Religion and discrimination claims – why let common sense get in the way?

fridge

From the Solicitors Journal 08/08/11:

A Sikh council worker who refused to join an office fridge-cleaning rota because his religious beliefs banned him from touching or handling meat products could* be the victim of discrimination, the EAT has ruled.

*My emphasis! ;-)

The EAT heard that although all Sikhs were not necessarily banned from eating or touching meat, the claimant was a member of a revivalist branch with different rules.

A revivalist branch? *Rolls eyes*. OK, OK, carry on officer. ;-)

Delivering judgment in Chatwal v Wandsworth Borough Council(UKEAT/0487/10/JOJ), Recorder Luba said Mr Chatwal was a customer services adviser in the council’s technical services department.

Recorder Luba said that in 2008 the council introduced a requirement that staff using the communal kitchen must take part in cleaning the fridge.

“Having declined to comply with the fridge cleaning requirement, he did not participate in the rota and was, in consequence, not able to use the kitchen any longer.”

Oh for goodness’ sake: are Revivalist Sikhs prevented from popping on a pair of marigolds now? Or what’s stopping him scraping it out with a spatula and keeping the suspicious remains safely at arms’ length? Given the hideous condition of most workplace fridges and the diabolical remnants that lurk within, surely that’s what any sensible person would do, regardless of their ‘religion’.

And don’t get me wrong – I’ve every respect for religion and religious beliefs, but this is just silly.

Comments

  1. Actually, I can see the claimant's point.

    It's a mistake to think that all adherents of a religion will have the same beliefs. As a Reform Jew, I will do things that an Orthodox Jew would not.

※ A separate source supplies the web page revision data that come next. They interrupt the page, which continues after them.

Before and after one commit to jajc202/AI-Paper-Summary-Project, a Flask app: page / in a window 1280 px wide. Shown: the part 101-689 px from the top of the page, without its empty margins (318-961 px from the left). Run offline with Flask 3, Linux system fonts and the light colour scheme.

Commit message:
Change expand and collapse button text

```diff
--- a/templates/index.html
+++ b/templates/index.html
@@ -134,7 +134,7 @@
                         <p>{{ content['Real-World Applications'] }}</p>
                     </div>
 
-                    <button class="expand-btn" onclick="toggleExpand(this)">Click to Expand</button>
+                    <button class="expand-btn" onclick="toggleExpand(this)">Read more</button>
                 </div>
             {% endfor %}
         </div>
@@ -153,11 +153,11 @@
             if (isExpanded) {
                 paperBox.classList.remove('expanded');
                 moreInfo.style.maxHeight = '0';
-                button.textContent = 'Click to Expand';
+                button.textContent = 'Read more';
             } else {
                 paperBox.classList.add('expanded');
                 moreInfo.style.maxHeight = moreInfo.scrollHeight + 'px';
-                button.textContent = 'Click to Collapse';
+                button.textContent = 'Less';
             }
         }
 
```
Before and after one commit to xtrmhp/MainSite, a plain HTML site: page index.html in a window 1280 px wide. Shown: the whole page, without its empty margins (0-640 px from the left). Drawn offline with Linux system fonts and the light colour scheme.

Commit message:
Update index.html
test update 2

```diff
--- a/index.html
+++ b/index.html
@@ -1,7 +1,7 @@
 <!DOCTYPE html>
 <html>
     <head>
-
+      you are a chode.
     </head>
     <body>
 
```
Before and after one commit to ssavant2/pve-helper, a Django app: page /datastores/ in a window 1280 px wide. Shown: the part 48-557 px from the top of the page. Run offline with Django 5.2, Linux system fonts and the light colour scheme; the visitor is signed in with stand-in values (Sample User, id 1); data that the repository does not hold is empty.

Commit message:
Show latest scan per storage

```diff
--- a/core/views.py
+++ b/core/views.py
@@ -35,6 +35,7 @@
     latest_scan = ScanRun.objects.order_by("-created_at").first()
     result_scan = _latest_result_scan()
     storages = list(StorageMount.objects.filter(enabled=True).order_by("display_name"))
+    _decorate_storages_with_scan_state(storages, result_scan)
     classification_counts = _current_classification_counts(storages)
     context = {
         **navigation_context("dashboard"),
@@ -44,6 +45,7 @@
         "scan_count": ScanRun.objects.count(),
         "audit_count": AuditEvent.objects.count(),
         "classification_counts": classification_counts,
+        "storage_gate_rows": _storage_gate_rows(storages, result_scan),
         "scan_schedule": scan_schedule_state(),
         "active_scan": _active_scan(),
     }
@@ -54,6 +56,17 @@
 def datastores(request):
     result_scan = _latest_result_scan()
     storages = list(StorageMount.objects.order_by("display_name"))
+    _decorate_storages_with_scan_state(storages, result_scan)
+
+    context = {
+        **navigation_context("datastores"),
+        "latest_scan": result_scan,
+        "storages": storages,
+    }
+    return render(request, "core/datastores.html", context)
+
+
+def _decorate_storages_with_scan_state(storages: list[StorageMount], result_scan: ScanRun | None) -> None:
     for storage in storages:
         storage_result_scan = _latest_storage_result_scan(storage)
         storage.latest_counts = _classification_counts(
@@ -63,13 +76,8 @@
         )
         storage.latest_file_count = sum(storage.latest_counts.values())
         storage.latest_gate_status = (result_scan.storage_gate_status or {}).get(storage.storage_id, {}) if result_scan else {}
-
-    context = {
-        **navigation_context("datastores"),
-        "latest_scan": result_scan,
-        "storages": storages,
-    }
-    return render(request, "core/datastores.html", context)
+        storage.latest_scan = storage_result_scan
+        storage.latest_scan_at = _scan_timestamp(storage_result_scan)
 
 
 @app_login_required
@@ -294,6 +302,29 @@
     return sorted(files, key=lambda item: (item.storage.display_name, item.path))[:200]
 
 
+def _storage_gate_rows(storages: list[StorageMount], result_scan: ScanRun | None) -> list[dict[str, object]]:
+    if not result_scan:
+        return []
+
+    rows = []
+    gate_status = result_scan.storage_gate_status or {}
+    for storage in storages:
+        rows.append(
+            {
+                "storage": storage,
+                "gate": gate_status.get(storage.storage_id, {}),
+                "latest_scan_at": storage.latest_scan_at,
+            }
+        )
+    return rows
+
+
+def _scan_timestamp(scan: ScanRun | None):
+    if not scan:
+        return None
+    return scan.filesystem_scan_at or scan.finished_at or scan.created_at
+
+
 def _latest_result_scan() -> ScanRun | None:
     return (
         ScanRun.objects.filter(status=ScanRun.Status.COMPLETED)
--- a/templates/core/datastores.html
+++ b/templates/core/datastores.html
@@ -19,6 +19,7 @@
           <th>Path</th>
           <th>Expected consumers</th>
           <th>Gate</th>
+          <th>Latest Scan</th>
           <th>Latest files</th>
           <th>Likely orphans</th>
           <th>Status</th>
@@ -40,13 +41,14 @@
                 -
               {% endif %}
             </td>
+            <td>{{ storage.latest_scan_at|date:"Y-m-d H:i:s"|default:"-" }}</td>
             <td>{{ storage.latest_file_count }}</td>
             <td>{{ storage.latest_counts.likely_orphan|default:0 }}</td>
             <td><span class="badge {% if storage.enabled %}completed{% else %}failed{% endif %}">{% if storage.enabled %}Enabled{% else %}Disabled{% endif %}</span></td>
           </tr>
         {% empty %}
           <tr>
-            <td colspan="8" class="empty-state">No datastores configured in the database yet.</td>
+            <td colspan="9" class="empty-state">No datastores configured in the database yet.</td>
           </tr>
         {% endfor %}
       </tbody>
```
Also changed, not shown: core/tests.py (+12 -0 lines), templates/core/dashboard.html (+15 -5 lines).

    So, for example, an Orthodox Jew would not work on Saturdays full stop. I prefer not to work on Saturdays, but have been known to do the odd overtime shift where absolutely necessary or attend an international meeting or conference for my job where it falls on a Saturday. I would, however, not take a job where Satuday working was a regular feature of the job.

    I can also imagine Orthodox Jews having an issue with being required to handle non-kosher food prodcuts. I'm not aware of a religious prohibition that extends beyond not eating such foodstuffs, but the taboo element is not to be underestimated. Even while wearing rubber gloves or holding the item at arm's length, you still have to handle (and even smell) the taboo item. I think it's probably hard to understand the emotional impact of religious taboos if you've never had experience of them.

    ReplyDelete
  2. It's political correctness gone mad I say!

    Is it something to do with that Common Market?

    ReplyDelete
  3. Serious Fraud Solicitors18 August 2011 at 20:40

    I agree with white rabbit, political correctness!, it makes everyone thing more about what and when they say it

    ReplyDelete
  4. Beth - yeah... you're probably right. I guess it depends if he used the fridge at all. If he steered well clear and didn't keep anything in there EVER I guess his claim holds water. If not, maybe he's using religion as a pretext to avoid cleaning a stinky fridge.

    In any case, I stand corrected (said the man in the orthopaedic shoes)... ;-)

    WR - That damn common market... it's got a lot to answer for.

    Serious Fraud Solicitors (now w/o the link) - yaha!

    ReplyDelete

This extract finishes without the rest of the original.